→ What is needed: Work through the data line by line, gathering every line that has the word "Draft".

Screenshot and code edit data
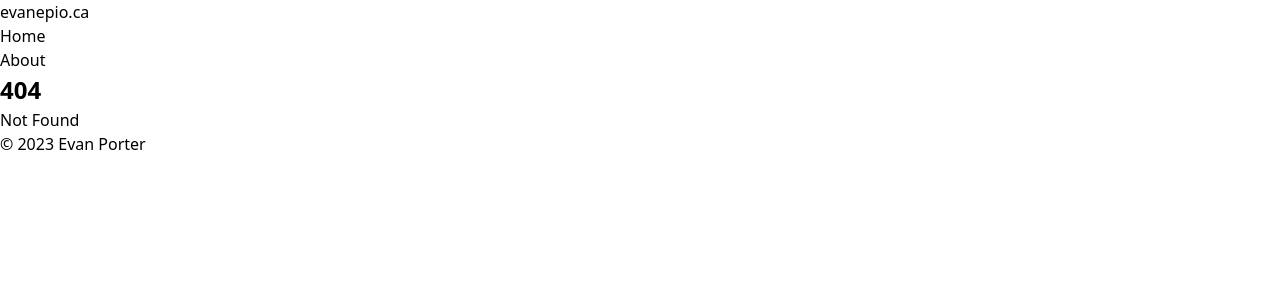
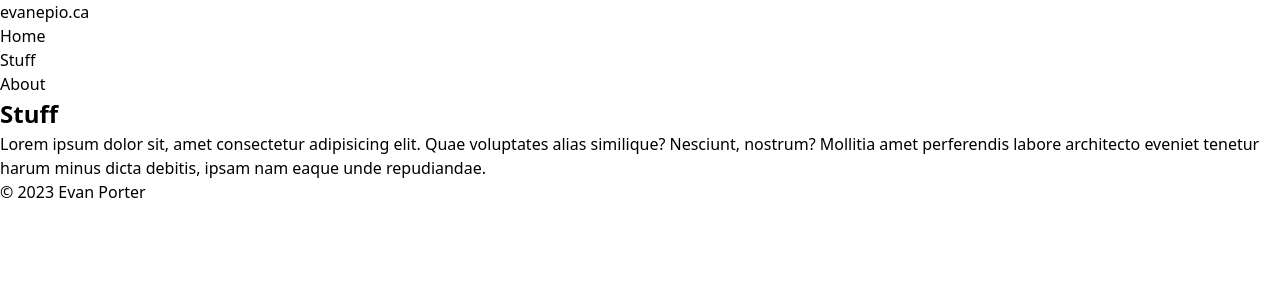
Before and after one commit to evanepio/evanepioca, a SvelteKit app: page /stuff in a window 1280 px wide. Before the commit this address had no page. Shown: the top 300 px of the page. Built offline with nearby package versions, Linux system fonts and the light colour scheme.

Commit message:
Add third page to make nav bar look better.
It will be replaced later.

```diff
--- a/src/routes/Header.svelte
+++ b/src/routes/Header.svelte
@@ -3,6 +3,7 @@
 
 	const links: {name: string, url: string}[] = [
 		{name: "Home", url: "/"},
+		{name: "Stuff", url: "/stuff"},
 		{name: "About", url: "/about"}
 	];
 </script>
--- /dev/null
+++ b/src/routes/stuff/+page.svelte
@@ -0,0 +1,12 @@
+<svelte:head>
+	<title>Stuff</title>
+	<meta name="description" content="Stuff" />
+</svelte:head>
+
+<div class="text-column">
+	<h1>Stuff</h1>
+
+	<p>
+		Lorem ipsum dolor sit, amet consectetur adipisicing elit. Quae voluptates alias similique? Nesciunt, nostrum? Mollitia amet perferendis labore architecto eveniet tenetur harum minus dicta debitis, ipsam nam eaque unde repudiandae.
+	</p>
+</div>
```
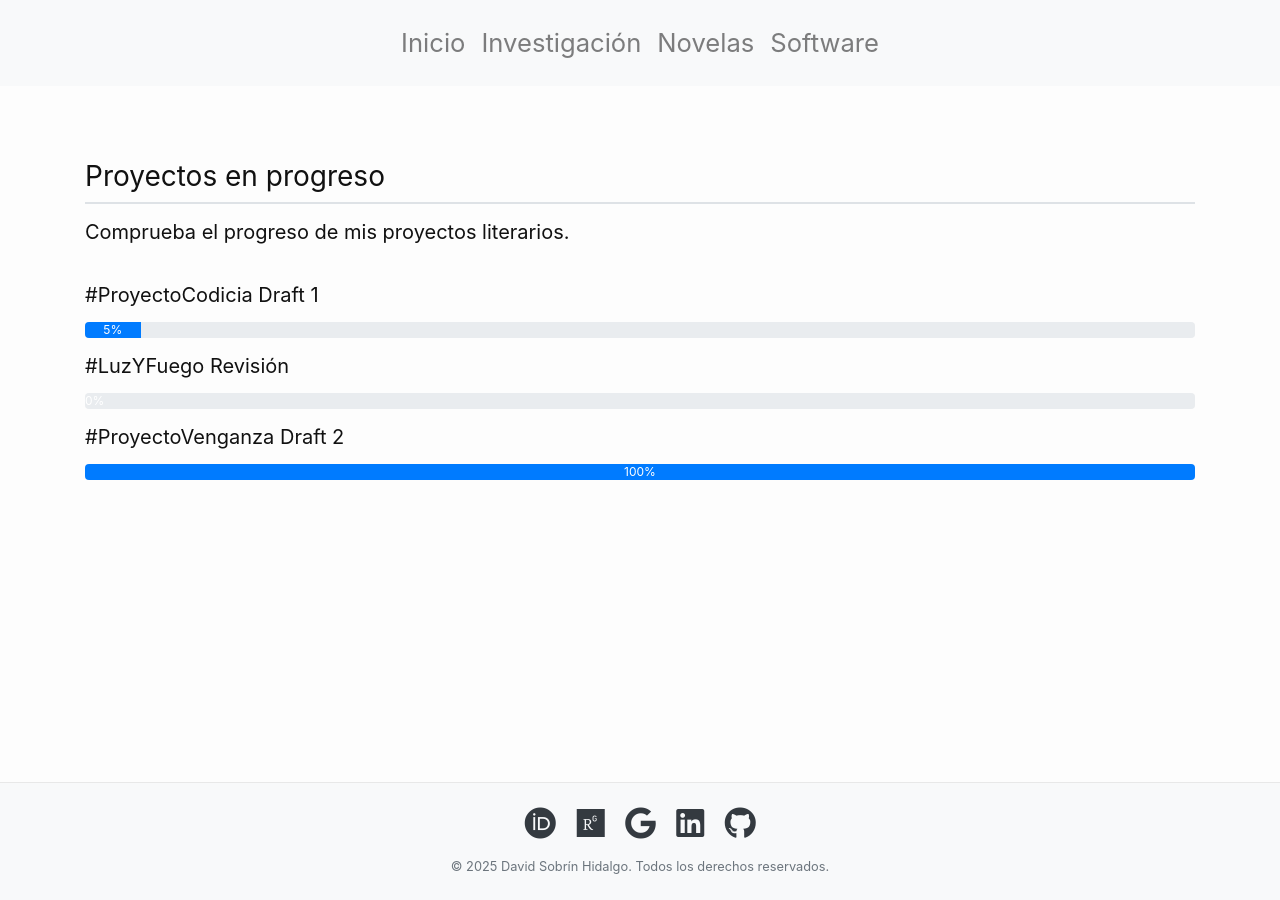
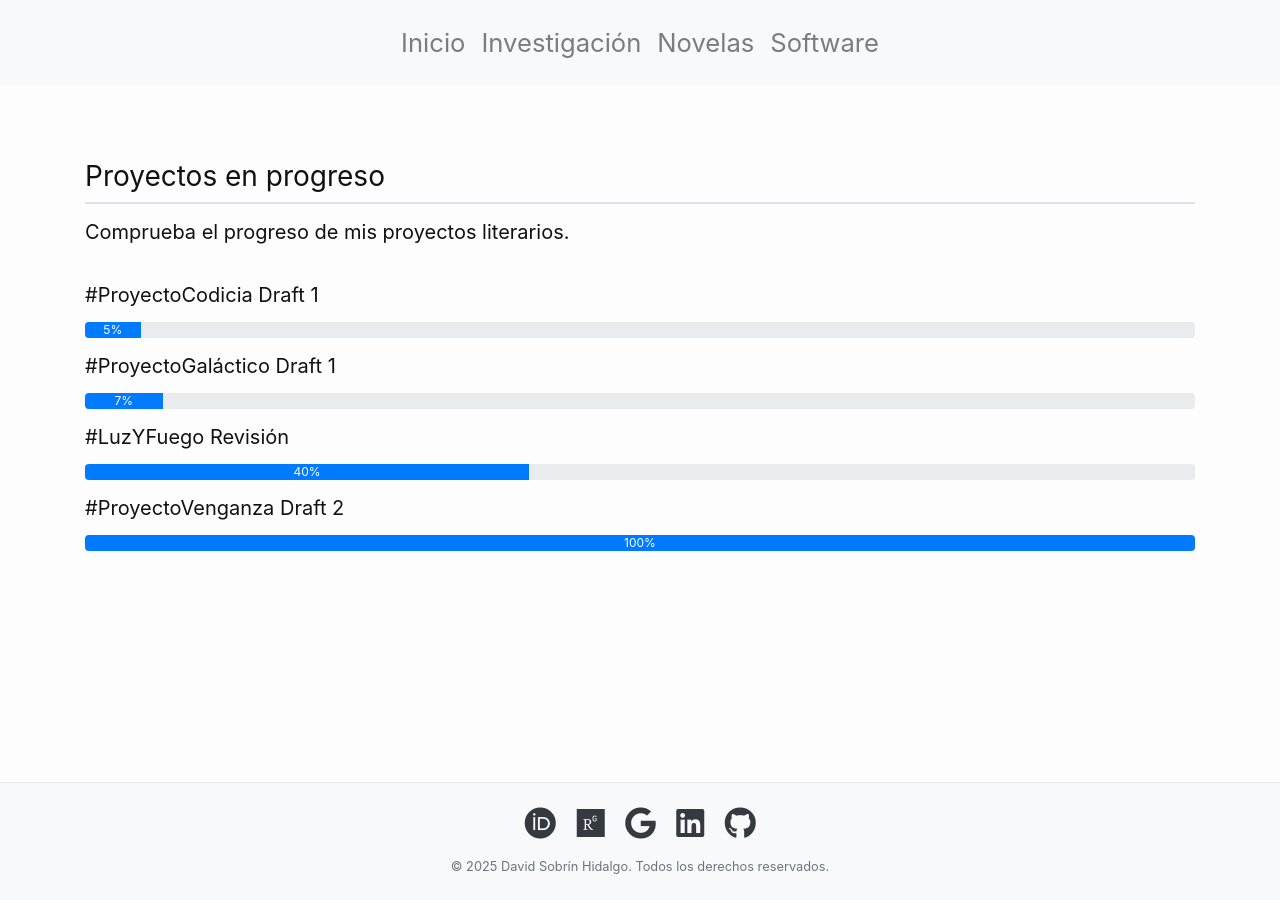
Before and after one commit to Dsobh/dsobh.github.io, a Jekyll site: the page built from books.html, in a window 1280 px wide. Built offline with Jekyll 4.4.1, drawn with Linux system fonts in a browser that asks for light colours; nearby versions of some CDN libraries.

Commit message:
Update progress for ProyectoGaláctico and LuzYFuego
updated _date

```diff
--- a/_data/books.yaml
+++ b/_data/books.yaml
@@ -1,8 +1,10 @@
 projects:
   - title: "#ProyectoCodicia Draft 1"
     progress: 5
+  - title: "#ProyectoGaláctico Draft 1"
+    progress: 7
   - title: "#LuzYFuego Revisión"
-    progress: 0
+    progress: 40
   - title: "#ProyectoVenganza Draft 2"
     progress: 100
 
```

→ Problem solution:
   - title: "#ProyectoCodicia Draft 1"
+  - title: "#ProyectoGaláctico Draft 1"
   - title: "#ProyectoVenganza Draft 2"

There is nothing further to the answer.